Using the Parrot was easy. When I turned it on, my K800i just picked it up and entered headset mode. One disadvantage of a speakerphone is that others in the vicinity can hear your call. If that’s a problem you just press in the green button during the call and the Minikit says the word ‘Discreet mode’ and switches the call back to the phone. Press it again and it returns to the Minikit.
However, to achieve the extensive standby times, the Minikit shuts itself down when not in active use, so if you go out of range and then return, you have to turn it on again. The range of 10 metres is more solid that most devices that claim this. In fact, this caused problems as on occasion if I found myself too close to the car the call would be picked up by the Minikit and I’d have to divert it to the phone to talk.
Parrot has designed into the Minikit features that let you keep your hands off the phone while driving as much as possible.
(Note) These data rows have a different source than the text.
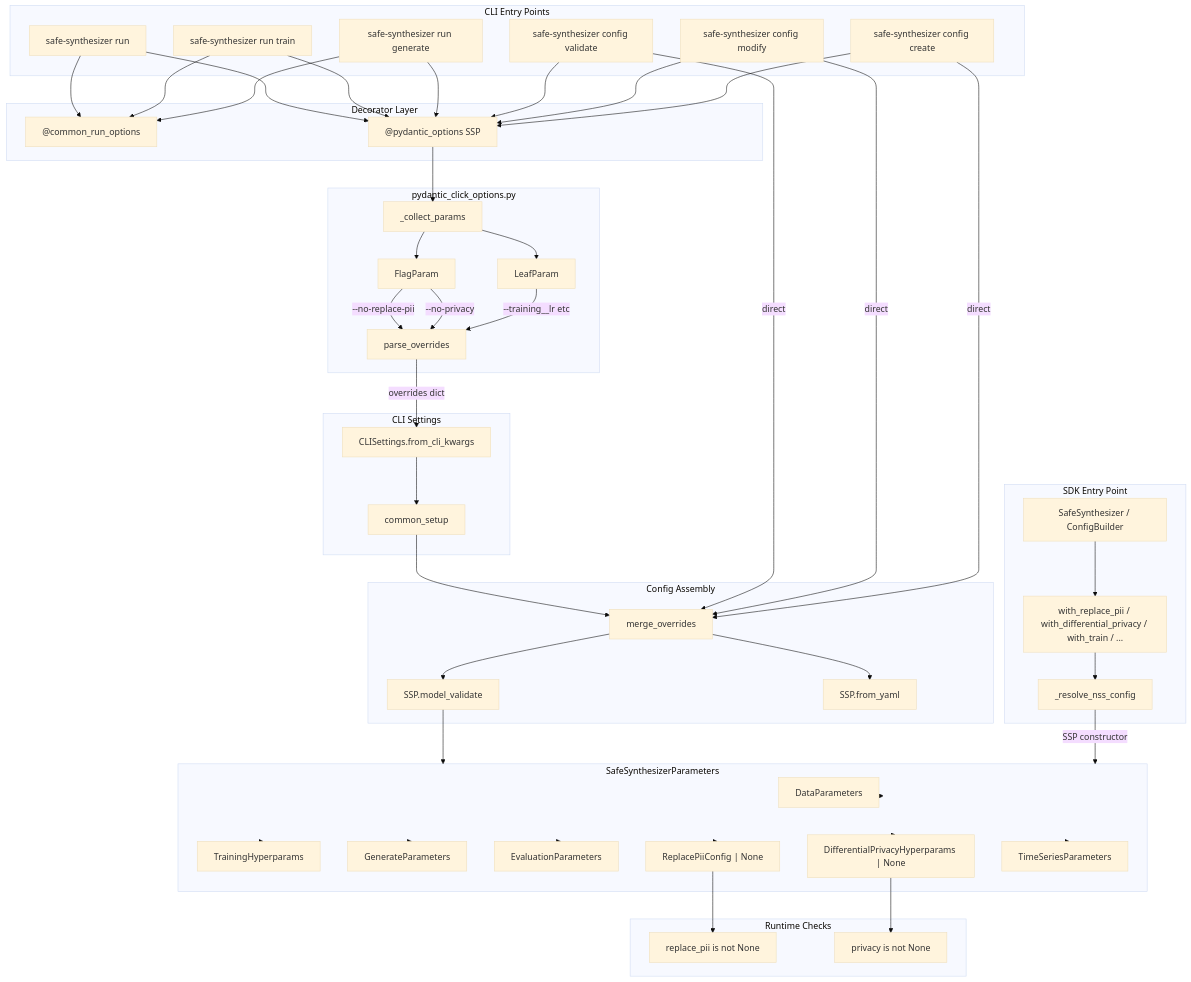
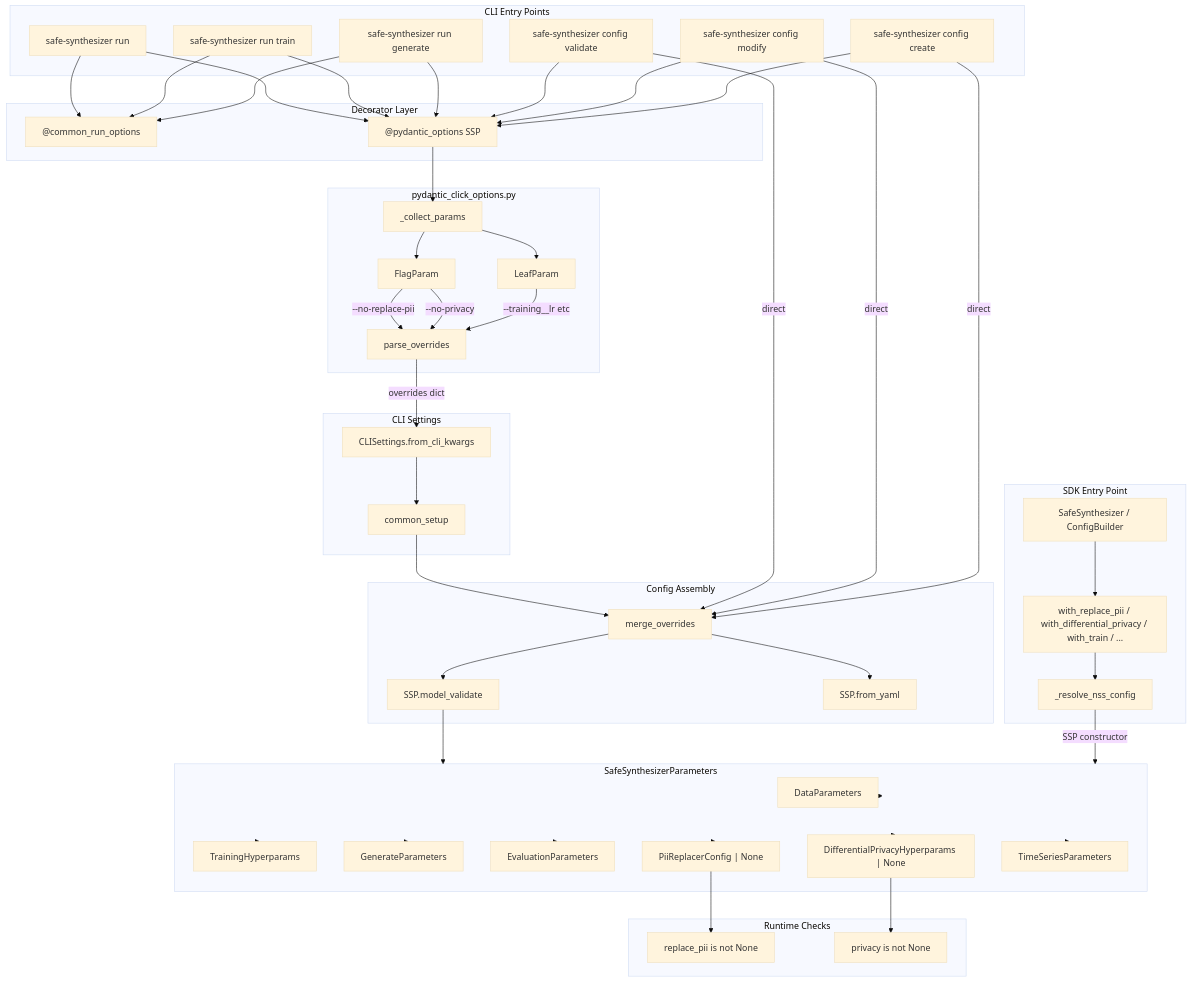
Before and after one commit to NVIDIA-NeMo/Safe-Synthesizer: the second of 4 diagrams in docs/developer-guide/architecture.md, drawn with Mermaid (base theme). The commit also changed other lines of this file and 49 other files, not shown here.

```diff
--- a/docs/developer-guide/architecture.md
+++ b/docs/developer-guide/architecture.md
@@ -188,7 +188,7 @@
         training_p["TrainingHyperparams"]
         gen_p["GenerateParameters"]
         eval_p["EvaluationParameters"]
-        pii_p["ReplacePiiConfig | None"]
+        pii_p["PiiReplacerConfig | None"]
         dp_p["DifferentialPrivacyHyperparams | None"]
         ts_p["TimeSeriesParameters"]
     end
```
For example, you may need to enter numbers to select menu options, say in Voicemail or in if you phone a company. By pressing and then turning the dial during a call the Minikit reads out numbers, which you can just about hear in the background. Press the dial to accept and it sends thee DTMFs (Dual-Tome Multi Frequency) instructions to the phone. It’s a good feature but I’m not sure it’s actually any safer than pressing the keypad on the phone if it’s properly mounted in a car kit.
Another cool feature is how the Parrot deals with voice control. Firstly, you have to get the Minikit to recognise your commands by setting up generic commands for Home, Work and Mobile. However, though it says Mobile in the manual, the word you’re asked to repeat is actually Cellular – A US term not used in the UK. Once you’ve set up these commands you have to beam the contact from your phone to the Minikit via Bluetooth. It can store up to 150 of these Voice Tags. To get the Minikit to ask you to state a name you press the green button once, then speak – and it then repeats it back to you. Setting up is a bit of a laborious process but it’s worth it for frequently dialled numbers and I found it worked flawlessly.
As for voice quality, Parrot claims that it uses complex signal processing algorithms to provide echo cancellation to ensure that your voice can be heard clearly by callers. In fact, the blurb states that these are the result of three years' development work by Parrot's design office. I wasn’t aware of this factoid while testing but fortunately, I could always be heard clearly by the other party, even while driving. The 2W speaker is pretty loud and though it could have been a touch more precise I never had a problem making anybody out.
The Parrot Minikit did everything it claimed and efficiently. It’s not the world's most stylish bit of kit, but it’s practical, effective and reasonably priced and for that it earns a recommended award.